You must be actively engaged in the performance of the duties of a minister in your belief system. Saying a prayer before meals is not sufficient to claim benefits under the tax code. Reasonableness has to be understood by the individual and it IS understood and enforced by the IRS.
Compensation to a minister by a church or other religious organization must be “commensurate” with the duties performed. If you are “over paid” there are penalties for that which may amount to 100% tax plus penalties. Honesty and sincerity are vital and if you do not have those traits, you may be in the wrong field of work.
Is it possible that a person can self-ordain? Yes, but there is much misunderstanding about such a status. In the Bible in John 15:16 it states: (depending upon which translation) “For ye have not chosen me, but I have chosen you and ordained you before the foundation of the earth…” If God has chosen you and ordained you, you would certainly not have any need for a piece of paper from some religious organization. That may be correct in the religious meaning of the term ordination, however it is usually not sufficient for society. Yes, you can have “the calling” and be filled with the Spirit and be able to do all of the duties of a minister. Our society expects ministers to have the approval of some religious organization. Remember while it may not be the law, it is the expectation, just as it is for those practicing medicine and the law.
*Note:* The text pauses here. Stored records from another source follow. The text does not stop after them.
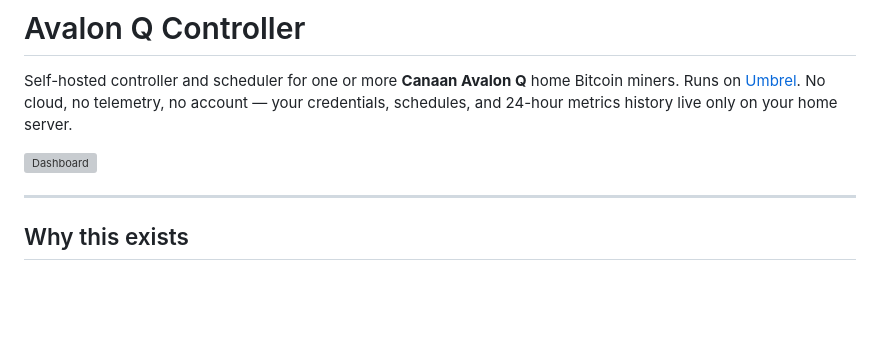
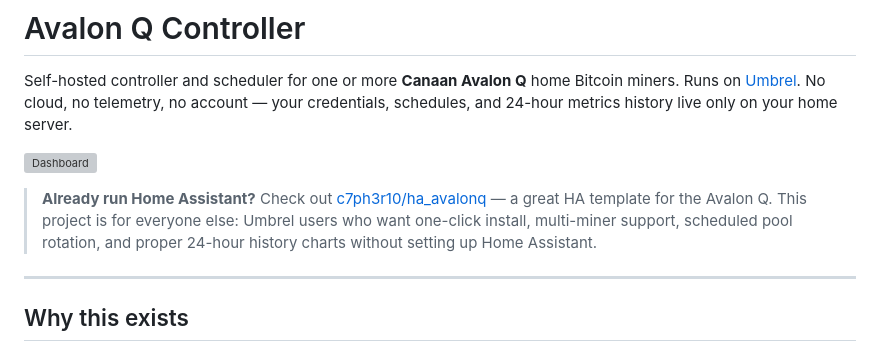
Before and after one commit to gbechtel-beck/avalon-q-controller, a Markdown page: README.md, the part around the change. Drawn GitHub-style; blank space fills up the shorter version; grey boxes are pictures that could not be loaded.

Commit message:
README: AQ Controller content with ha_avalonq positioning

```diff
--- a/README.md
+++ b/README.md
@@ -3,6 +3,8 @@
 Self-hosted controller and scheduler for one or more **Canaan Avalon Q** home Bitcoin miners. Runs on [Umbrel](https://umbrel.com/). No cloud, no telemetry, no account — your credentials, schedules, and 24-hour metrics history live only on your home server.
 
 ![Dashboard](https://raw.githubusercontent.com/gbechtel-beck/umbrelsolostrike-app-store/main/umbrelsolostrike-avalon-q-controller/1.jpg)
+
+> **Already run Home Assistant?** Check out [c7ph3r10/ha_avalonq](https://github.com/c7ph3r10/ha_avalonq) — a great HA template for the Avalon Q. This project is for everyone else: Umbrel users who want one-click install, multi-miner support, scheduled pool rotation, and proper 24-hour history charts without setting up Home Assistant.
 
 ---
 
```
The Universal Life Church realized this almost fifty years ago when it made the decision to ordain all who ask, without questions as to beliefs and for free.
We trust that this discourse will help you to have a clearer understanding of ordination and your responsibilities as an ordained minister. Invest in the Zondervan books, and you will be ready to begin your life giving and helping others both in their times of need and joy.